**What this task involves:** Without including any picture, copy the entries that follow word for word.

**Extracted material:**
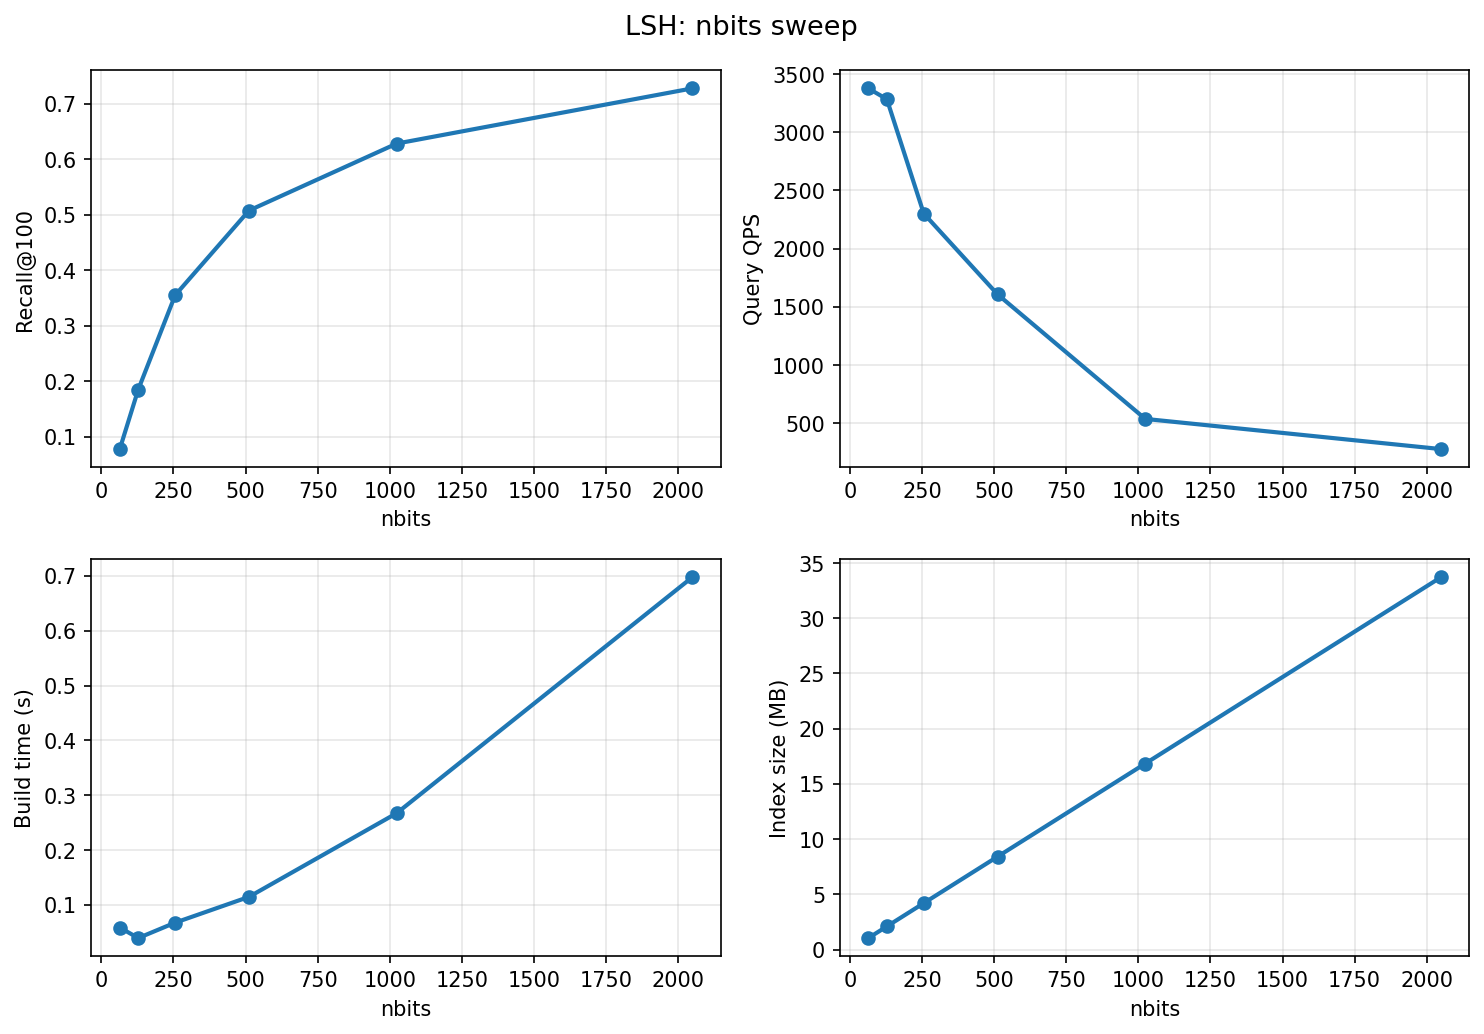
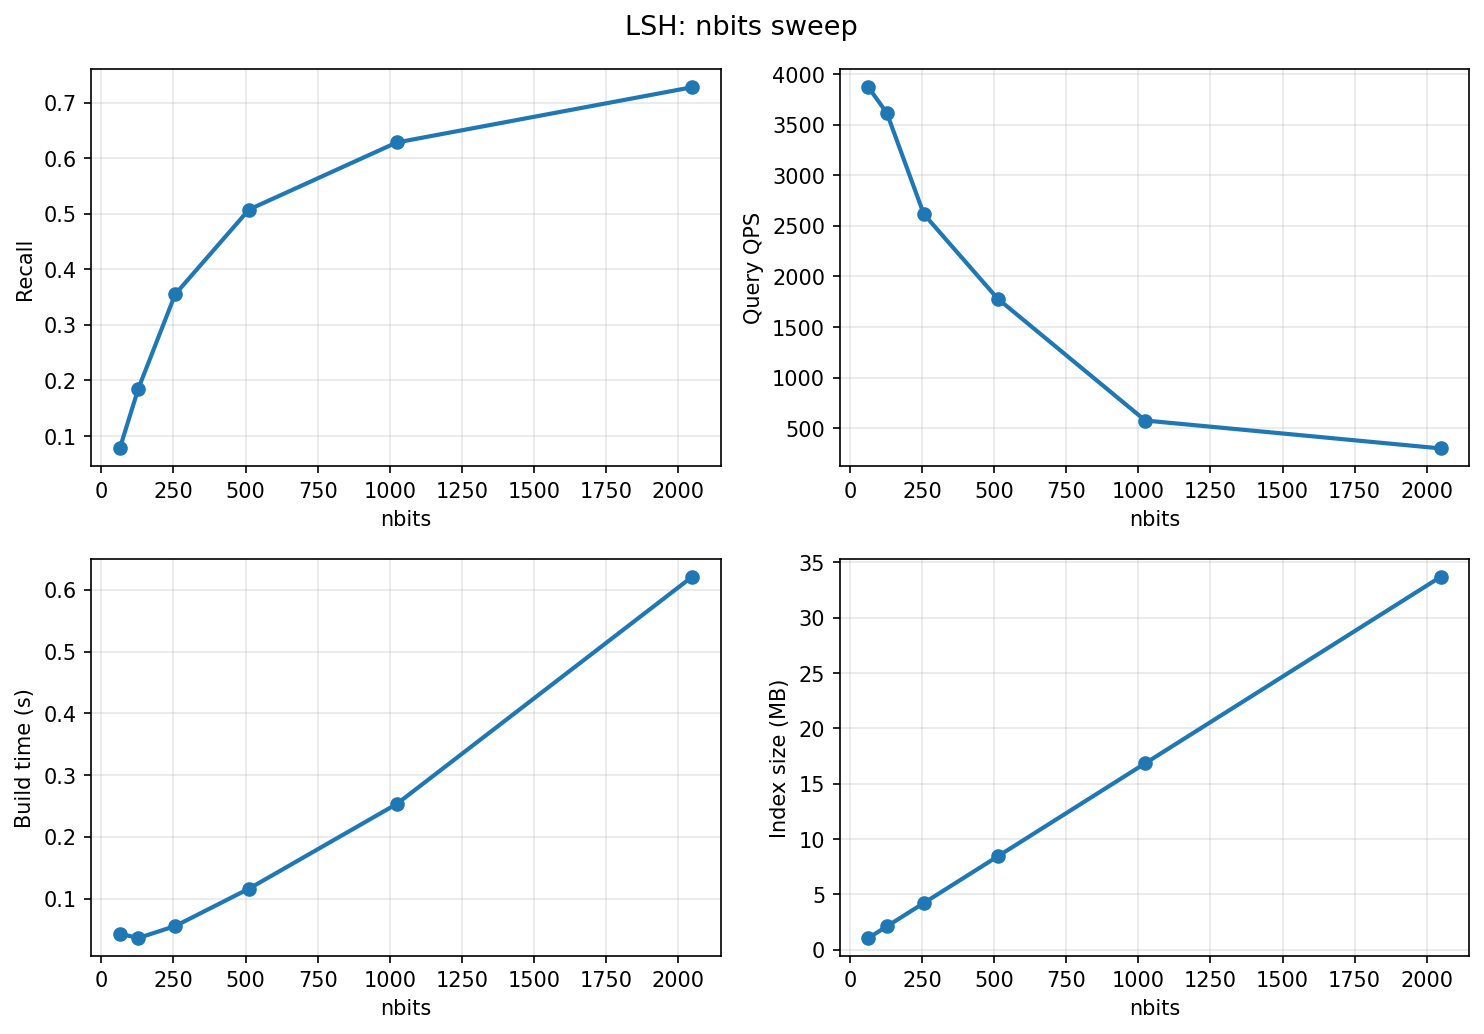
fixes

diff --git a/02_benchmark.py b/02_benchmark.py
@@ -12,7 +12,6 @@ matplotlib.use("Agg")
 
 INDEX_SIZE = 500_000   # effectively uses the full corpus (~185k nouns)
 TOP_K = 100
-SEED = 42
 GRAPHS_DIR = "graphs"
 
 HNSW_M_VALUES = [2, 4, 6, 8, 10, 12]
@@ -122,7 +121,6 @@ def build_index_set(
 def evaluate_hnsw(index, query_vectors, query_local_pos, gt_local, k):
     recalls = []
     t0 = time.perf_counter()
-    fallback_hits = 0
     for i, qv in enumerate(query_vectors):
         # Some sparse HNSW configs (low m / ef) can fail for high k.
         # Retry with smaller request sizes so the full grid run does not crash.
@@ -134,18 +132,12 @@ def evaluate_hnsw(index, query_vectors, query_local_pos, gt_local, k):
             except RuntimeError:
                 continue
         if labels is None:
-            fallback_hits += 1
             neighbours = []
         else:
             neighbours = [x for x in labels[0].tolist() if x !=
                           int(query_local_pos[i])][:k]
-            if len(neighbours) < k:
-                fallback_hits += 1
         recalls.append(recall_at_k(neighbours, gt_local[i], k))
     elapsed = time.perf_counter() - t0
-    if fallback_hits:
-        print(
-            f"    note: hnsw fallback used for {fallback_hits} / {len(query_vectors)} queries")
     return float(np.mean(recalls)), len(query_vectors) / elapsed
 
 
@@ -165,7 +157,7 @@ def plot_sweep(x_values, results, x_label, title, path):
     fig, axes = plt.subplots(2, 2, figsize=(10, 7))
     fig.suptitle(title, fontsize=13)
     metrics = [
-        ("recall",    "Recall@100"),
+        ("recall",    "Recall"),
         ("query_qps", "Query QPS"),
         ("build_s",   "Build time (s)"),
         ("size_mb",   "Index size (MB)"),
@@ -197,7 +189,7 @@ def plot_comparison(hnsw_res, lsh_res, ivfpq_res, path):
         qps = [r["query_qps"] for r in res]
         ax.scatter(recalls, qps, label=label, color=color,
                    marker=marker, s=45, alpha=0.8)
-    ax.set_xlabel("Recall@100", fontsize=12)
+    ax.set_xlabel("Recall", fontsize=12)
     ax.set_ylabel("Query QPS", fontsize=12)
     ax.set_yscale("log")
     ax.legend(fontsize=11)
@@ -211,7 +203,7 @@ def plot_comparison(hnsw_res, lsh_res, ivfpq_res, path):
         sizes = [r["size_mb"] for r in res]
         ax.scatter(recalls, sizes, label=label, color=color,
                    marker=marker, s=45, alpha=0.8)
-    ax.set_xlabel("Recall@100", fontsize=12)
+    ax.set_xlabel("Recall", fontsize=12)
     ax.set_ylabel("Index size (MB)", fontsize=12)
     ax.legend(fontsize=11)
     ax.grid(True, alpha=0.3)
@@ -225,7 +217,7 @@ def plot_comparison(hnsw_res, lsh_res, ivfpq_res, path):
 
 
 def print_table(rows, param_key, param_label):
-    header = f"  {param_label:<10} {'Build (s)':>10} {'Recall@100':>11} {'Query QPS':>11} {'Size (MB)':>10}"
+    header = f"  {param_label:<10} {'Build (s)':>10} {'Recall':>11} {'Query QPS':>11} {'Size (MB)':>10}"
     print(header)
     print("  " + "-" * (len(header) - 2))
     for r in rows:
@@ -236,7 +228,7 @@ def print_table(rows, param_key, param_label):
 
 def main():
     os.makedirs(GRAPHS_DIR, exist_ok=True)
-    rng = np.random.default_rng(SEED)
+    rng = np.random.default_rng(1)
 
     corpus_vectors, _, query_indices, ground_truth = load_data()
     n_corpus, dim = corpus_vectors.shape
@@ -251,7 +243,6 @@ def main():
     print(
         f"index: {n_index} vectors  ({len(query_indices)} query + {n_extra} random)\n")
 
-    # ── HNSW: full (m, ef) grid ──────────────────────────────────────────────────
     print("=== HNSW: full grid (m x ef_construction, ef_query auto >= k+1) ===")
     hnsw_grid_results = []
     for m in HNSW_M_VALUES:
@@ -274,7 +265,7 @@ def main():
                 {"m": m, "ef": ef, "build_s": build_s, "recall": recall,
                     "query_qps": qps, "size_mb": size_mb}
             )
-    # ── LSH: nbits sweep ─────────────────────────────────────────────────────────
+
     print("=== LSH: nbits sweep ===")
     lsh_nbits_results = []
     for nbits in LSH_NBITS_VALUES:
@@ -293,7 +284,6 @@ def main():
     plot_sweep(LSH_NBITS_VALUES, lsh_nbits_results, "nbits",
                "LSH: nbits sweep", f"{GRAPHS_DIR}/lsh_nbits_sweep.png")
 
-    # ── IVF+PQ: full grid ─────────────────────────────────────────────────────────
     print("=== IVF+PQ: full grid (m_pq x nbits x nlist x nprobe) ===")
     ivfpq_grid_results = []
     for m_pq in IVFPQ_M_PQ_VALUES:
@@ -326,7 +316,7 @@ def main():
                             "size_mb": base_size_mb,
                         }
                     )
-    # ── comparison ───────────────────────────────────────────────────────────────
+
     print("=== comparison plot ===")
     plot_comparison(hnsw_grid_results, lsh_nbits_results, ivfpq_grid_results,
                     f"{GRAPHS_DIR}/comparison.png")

**Expected output:**
fixes

diff --git a/02_benchmark.py b/02_benchmark.py
@@ -12,7 +12,6 @@ matplotlib.use("Agg")
 
 INDEX_SIZE = 500_000   # effectively uses the full corpus (~185k nouns)
 TOP_K = 100
-SEED = 42
 GRAPHS_DIR = "graphs"
 
 HNSW_M_VALUES = [2, 4, 6, 8, 10, 12]
@@ -122,7 +121,6 @@ def build_index_set(
 def evaluate_hnsw(index, query_vectors, query_local_pos, gt_local, k):
     recalls = []
     t0 = time.perf_counter()
-    fallback_hits = 0
     for i, qv in enumerate(query_vectors):
         # Some sparse HNSW configs (low m / ef) can fail for high k.
         # Retry with smaller request sizes so the full grid run does not crash.
@@ -134,18 +132,12 @@ def evaluate_hnsw(index, query_vectors, query_local_pos, gt_local, k):
             except RuntimeError:
                 continue
         if labels is None:
-            fallback_hits += 1
             neighbours = []
         else:
             neighbours = [x for x in labels[0].tolist() if x !=
                           int(query_local_pos[i])][:k]
-            if len(neighbours) < k:
-                fallback_hits += 1
         recalls.append(recall_at_k(neighbours, gt_local[i], k))
     elapsed = time.perf_counter() - t0
-    if fallback_hits:
-        print(
-            f"    note: hnsw fallback used for {fallback_hits} / {len(query_vectors)} queries")
     return float(np.mean(recalls)), len(query_vectors) / elapsed
 
 
@@ -165,7 +157,7 @@ def plot_sweep(x_values, results, x_label, title, path):
     fig, axes = plt.subplots(2, 2, figsize=(10, 7))
     fig.suptitle(title, fontsize=13)
     metrics = [
-        ("recall",    "Recall@100"),
+        ("recall",    "Recall"),
         ("query_qps", "Query QPS"),
         ("build_s",   "Build time (s)"),
         ("size_mb",   "Index size (MB)"),
@@ -197,7 +189,7 @@ def plot_comparison(hnsw_res, lsh_res, ivfpq_res, path):
         qps = [r["query_qps"] for r in res]
         ax.scatter(recalls, qps, label=label, color=color,
                    marker=marker, s=45, alpha=0.8)
-    ax.set_xlabel("Recall@100", fontsize=12)
+    ax.set_xlabel("Recall", fontsize=12)
     ax.set_ylabel("Query QPS", fontsize=12)
     ax.set_yscale("log")
     ax.legend(fontsize=11)
@@ -211,7 +203,7 @@ def plot_comparison(hnsw_res, lsh_res, ivfpq_res, path):
         sizes = [r["size_mb"] for r in res]
         ax.scatter(recalls, sizes, label=label, color=color,
                    marker=marker, s=45, alpha=0.8)
-    ax.set_xlabel("Recall@100", fontsize=12)
+    ax.set_xlabel("Recall", fontsize=12)
     ax.set_ylabel("Index size (MB)", fontsize=12)
     ax.legend(fontsize=11)
     ax.grid(True, alpha=0.3)
@@ -225,7 +217,7 @@ def plot_comparison(hnsw_res, lsh_res, ivfpq_res, path):
 
 
 def print_table(rows, param_key, param_label):
-    header = f"  {param_label:<10} {'Build (s)':>10} {'Recall@100':>11} {'Query QPS':>11} {'Size (MB)':>10}"
+    header = f"  {param_label:<10} {'Build (s)':>10} {'Recall':>11} {'Query QPS':>11} {'Size (MB)':>10}"
     print(header)
     print("  " + "-" * (len(header) - 2))
     for r in rows:
@@ -236,7 +228,7 @@ def print_table(rows, param_key, param_label):
 
 def main():
     os.makedirs(GRAPHS_DIR, exist_ok=True)
-    rng = np.random.default_rng(SEED)
+    rng = np.random.default_rng(1)
 
     corpus_vectors, _, query_indices, ground_truth = load_data()
     n_corpus, dim = corpus_vectors.shape
@@ -251,7 +243,6 @@ def main():
     print(
         f"index: {n_index} vectors  ({len(query_indices)} query + {n_extra} random)\n")
 
-    # ── HNSW: full (m, ef) grid ──────────────────────────────────────────────────
     print("=== HNSW: full grid (m x ef_construction, ef_query auto >= k+1) ===")
     hnsw_grid_results = []
     for m in HNSW_M_VALUES:
@@ -274,7 +265,7 @@ def main():
                 {"m": m, "ef": ef, "build_s": build_s, "recall": recall,
                     "query_qps": qps, "size_mb": size_mb}
             )
-    # ── LSH: nbits sweep ─────────────────────────────────────────────────────────
+
     print("=== LSH: nbits sweep ===")
     lsh_nbits_results = []
     for nbits in LSH_NBITS_VALUES:
@@ -293,7 +284,6 @@ def main():
     plot_sweep(LSH_NBITS_VALUES, lsh_nbits_results, "nbits",
                "LSH: nbits sweep", f"{GRAPHS_DIR}/lsh_nbits_sweep.png")
 
-    # ── IVF+PQ: full grid ─────────────────────────────────────────────────────────
     print("=== IVF+PQ: full grid (m_pq x nbits x nlist x nprobe) ===")
     ivfpq_grid_results = []
     for m_pq in IVFPQ_M_PQ_VALUES:
@@ -326,7 +316,7 @@ def main():
                             "size_mb": base_size_mb,
                         }
                     )
-    # ── comparison ───────────────────────────────────────────────────────────────
+
     print("=== comparison plot ===")
     plot_comparison(hnsw_grid_results, lsh_nbits_results, ivfpq_grid_results,
                     f"{GRAPHS_DIR}/comparison.png")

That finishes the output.